User interface change data:
--- START ---

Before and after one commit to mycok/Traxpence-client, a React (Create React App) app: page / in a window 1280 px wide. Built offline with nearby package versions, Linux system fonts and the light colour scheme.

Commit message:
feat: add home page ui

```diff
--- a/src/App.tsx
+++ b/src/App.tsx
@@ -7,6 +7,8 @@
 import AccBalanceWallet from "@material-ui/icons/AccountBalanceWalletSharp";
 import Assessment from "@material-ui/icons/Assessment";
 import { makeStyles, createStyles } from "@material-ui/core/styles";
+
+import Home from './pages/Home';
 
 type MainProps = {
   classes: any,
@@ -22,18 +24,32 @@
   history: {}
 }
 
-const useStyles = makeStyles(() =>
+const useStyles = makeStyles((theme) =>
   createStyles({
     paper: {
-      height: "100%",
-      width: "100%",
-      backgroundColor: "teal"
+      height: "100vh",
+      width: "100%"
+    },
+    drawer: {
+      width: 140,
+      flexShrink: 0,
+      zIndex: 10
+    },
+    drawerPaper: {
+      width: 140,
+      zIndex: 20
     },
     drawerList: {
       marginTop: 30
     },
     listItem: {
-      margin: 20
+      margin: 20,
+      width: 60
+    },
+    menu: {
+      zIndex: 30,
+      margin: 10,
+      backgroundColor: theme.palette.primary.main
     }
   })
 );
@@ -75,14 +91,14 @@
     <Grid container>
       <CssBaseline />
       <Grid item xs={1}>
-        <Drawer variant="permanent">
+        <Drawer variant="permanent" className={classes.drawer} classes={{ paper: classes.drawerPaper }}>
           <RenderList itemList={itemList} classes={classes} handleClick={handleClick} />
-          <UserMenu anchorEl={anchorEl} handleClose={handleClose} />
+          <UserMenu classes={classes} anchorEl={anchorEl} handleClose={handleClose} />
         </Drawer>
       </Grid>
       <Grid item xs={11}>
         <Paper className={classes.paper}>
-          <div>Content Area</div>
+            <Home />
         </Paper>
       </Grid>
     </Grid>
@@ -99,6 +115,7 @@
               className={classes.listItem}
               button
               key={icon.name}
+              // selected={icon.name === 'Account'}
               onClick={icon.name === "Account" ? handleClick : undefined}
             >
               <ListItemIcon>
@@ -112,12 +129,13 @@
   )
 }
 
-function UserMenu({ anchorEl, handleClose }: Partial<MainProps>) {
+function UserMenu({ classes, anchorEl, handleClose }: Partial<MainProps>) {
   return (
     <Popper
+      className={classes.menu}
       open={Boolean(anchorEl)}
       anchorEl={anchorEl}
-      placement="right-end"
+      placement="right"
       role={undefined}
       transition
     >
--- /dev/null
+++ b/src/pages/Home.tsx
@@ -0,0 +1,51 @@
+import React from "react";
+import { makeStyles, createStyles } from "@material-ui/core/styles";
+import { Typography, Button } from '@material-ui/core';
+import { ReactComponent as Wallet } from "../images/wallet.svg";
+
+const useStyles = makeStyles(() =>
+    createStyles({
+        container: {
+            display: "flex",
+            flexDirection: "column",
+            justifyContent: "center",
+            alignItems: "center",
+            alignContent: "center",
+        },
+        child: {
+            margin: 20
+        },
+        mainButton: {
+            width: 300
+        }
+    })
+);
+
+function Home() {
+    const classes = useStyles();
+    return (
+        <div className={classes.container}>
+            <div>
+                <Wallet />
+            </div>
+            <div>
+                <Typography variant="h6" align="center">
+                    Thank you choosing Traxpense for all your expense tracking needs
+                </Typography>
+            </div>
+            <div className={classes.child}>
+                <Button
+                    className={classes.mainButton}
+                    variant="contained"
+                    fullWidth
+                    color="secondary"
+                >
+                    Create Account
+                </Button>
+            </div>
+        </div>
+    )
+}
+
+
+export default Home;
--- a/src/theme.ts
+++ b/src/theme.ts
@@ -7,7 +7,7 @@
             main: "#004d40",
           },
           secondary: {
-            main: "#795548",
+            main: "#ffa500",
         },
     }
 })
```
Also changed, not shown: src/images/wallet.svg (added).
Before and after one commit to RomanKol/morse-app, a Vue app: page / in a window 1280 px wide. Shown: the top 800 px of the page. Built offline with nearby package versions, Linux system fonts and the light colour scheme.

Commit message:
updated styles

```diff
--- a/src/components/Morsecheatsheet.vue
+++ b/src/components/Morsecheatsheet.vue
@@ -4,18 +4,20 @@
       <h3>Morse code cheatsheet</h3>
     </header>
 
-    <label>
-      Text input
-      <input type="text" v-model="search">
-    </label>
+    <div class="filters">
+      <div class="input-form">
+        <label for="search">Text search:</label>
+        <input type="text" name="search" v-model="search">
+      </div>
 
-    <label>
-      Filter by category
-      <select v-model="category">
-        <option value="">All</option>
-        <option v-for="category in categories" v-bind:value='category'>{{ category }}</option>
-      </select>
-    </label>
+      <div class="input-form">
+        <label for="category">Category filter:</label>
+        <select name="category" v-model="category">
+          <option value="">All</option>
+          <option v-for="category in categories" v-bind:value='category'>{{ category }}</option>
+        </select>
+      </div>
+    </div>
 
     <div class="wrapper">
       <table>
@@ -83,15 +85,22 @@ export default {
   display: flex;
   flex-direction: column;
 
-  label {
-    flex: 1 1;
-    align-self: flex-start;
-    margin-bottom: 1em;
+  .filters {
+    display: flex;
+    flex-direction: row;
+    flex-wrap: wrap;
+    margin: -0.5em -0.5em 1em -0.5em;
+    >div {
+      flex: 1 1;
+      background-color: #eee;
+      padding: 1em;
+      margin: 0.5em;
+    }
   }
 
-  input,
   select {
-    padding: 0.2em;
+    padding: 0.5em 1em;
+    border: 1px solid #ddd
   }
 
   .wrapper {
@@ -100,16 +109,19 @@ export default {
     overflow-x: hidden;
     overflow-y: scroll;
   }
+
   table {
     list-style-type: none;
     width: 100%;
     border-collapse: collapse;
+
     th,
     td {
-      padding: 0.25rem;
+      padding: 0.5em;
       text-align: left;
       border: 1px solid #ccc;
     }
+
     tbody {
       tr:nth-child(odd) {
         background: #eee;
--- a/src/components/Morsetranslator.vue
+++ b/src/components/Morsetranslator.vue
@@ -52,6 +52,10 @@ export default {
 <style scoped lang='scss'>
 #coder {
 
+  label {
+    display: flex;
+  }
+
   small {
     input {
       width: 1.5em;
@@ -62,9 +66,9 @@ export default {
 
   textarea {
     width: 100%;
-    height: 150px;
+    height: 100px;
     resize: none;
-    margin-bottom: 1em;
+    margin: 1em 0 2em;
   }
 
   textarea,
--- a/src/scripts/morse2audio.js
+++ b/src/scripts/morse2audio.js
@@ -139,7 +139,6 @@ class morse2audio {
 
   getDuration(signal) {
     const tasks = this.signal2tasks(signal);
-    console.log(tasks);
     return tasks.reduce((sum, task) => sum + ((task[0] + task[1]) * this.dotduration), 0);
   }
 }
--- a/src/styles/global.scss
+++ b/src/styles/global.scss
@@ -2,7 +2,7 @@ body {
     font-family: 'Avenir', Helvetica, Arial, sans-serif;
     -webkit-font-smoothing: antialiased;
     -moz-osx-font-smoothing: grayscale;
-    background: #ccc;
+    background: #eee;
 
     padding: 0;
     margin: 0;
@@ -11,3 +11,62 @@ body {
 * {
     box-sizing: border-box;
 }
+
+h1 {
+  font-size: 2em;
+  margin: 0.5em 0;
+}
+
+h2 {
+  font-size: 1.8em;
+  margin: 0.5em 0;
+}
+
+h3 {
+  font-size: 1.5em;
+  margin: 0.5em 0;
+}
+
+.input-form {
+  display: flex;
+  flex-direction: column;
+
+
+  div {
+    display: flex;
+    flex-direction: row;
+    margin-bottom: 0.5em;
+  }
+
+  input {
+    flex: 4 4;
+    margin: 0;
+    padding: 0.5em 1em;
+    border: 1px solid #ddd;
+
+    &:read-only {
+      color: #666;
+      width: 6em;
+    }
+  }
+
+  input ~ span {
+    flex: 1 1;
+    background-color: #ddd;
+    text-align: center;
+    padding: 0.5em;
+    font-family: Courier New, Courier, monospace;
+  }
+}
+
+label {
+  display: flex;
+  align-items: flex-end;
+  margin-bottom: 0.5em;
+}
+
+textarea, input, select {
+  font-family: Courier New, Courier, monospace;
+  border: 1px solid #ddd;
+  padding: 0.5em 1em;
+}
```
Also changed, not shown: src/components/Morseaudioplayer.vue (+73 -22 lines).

--- END ---

Exercise description:
Retrieve each line of the data in which the word "type" can be found.

Response to this task:
 type MainProps = {
-      <input type="text" v-model="search">
+        <input type="text" name="search" v-model="search">
     list-style-type: none;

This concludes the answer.